Welcome to Nowhere (bullet hole road)
nytheatre.com review by James Comtois
October 19, 2007
Welcome to Nowhere (bullet hole road), Temporary Distortion's deconstructionist take on the modern American road movie, is a captivating, hypnotic, and mesmerizing work of art, easily one of the best plays I've seen this year.
Although road pictures come in different forms (ranging from Easy Rider to Badlands to, well, Road Trip), a recurring theme in several is the paradox that being rootless and constantly in transit means you're simultaneously free and trapped. Free because you've escaped your rooted life, trapped because you're stuck with yourself, your thoughts and your memories with no release.
Welcome To Nowhere, a piece conceived and directed by Kenneth Collins that works as an experimental film, a play, and an installation piece all at once, beautifully captures the freedom, confinement, romance, claustrophobia, excitement, and boredom of driving cross country with no place to go.
The set, also designed by Collins, consists of tight transparent boxes in which the performers stand. The performers whisper fragmented dialogue—bits of conversation without context, monologues about past road trips—into microphones over ambient music. Above the performers' heads is a thin movie screen that shows images of desolate desert roads, the performers either in seedy motel rooms or driving, or sometimes just of the landscape. Sometimes the video imagery complements what the live actors are saying, sometimes it contradicts.
Having the actors whisper their dialogue with little to no emotion through an amplified method creates a fascinating effect: it feels like you're listening to thoughts, or hearing fragmented memories of conversation, rather than listening to conversations taking place in real time.
Collins's piece, with the help of an excellent ensemble cast, William Cusick's video work, and John Sullivan's music and sound, conjures all the familiar tropes and images connected with road pictures that are as familiar to me as the back of my hand. In fact, I'm willing to bet that many of these images and character types (The Trucker, The Hitchhiker, The World-Weary Hooker) are so familiar to many of us they inhabit our dreams. The feeling of being alone and rootless is impeccably captured here.
So, what's the play about? I'm not sure I can answer that in any conventional sense, but I'm not sure that matters. It has no linear story per se, but it's ultimately about drifters: people driving—or hitchhiking—aimlessly across the country to escape and forget their pasts, their identities, their mistakes in life. There's Hunter, a longhaired bearded fellow who constantly drives across the country to try to outrun his inner demons and past crimes. There's Wyatt, a young Southern man who is either running from or to a woman he loves. There are also the women in their lives, ranging from past and current lovers to prostitutes to fellow alienated vagabonds (of the four women characters, only two—Rose and Darla—are given names).
Sometimes these characters meet up in chance encounters and just...talk.
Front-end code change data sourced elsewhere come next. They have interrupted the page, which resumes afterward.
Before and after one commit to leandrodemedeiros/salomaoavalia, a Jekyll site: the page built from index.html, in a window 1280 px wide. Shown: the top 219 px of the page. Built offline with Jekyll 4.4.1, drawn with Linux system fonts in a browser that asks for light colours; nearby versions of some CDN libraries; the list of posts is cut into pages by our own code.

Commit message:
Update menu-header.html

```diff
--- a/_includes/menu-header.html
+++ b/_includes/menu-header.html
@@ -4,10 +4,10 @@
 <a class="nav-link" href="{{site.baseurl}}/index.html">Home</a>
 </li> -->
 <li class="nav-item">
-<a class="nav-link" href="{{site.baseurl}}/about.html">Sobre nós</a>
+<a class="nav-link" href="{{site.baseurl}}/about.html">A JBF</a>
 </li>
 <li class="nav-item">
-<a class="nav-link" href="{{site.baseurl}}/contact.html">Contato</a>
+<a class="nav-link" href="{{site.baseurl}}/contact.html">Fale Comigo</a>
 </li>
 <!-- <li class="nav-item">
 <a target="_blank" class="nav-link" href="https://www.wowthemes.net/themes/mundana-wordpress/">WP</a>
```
They talk about the joys of being free, they talk about their last sexual encounters, they talk about what they're running from, and sometimes they talk about nothing in particular.
Some standout parts include a video interlude where an unknown woman talks about getting into prostitution after being repeatedly sexually abused by men, figuring if she can't stop it, she might as well make money out of it (all the while Jessica Grace Pagan delivers this monologue, Hunter is standing behind her and slowly "floating" closer towards her). In another scene, Hunter tells Wyatt a story about an old girlfriend of his (whose name he can't seem to recall) who tried to kill herself and whose parents refused to give him her suicide note, which is juxtaposed with a video image of a woman putting a gun in her mouth. I also particularly liked Rose telling the story of driving across the country non-stop so she could dip her fingers in both the Atlantic and Pacific Oceans while the movie screen shows an image of her crying in some rundown general store.
There's also a wonderful musical interlude where the cast sings a song about how, no matter how far or fast you run, your demons catch up with you (the lyrics are printed across the screen karaoke-style).
Everyone in the cast—Ben Beckley as Hunter, Stacey Collins as Darla, Brian Greer as Wyatt, Lorraine Mattox as Rose, Pagan as the Unknown Woman, and Stephanie Silver as the Girl—is great, fully embodying their roles. They all play their parts simultaneously as Types and as fleshed-out three-dimensional characters teeming with pathos.
Cusick's video images and Sullivan's sound and music on top of the live performances add to Welcome to Nowhere's thoroughly dreamlike quality.
Welcome to Nowhere is genuinely experimental theatre that is thoroughly engaging rather than alienating. I've never seen anything like this on the stage. Sure, I've seen plays that utilize non-linear storytelling, mixed- and multi-media. I've also seen works that act more as installation pieces than conventional "plays" before. But I've never seen something that employs all these methods that is so compelling, so haunting, so thoroughly absorbing. I loved this show.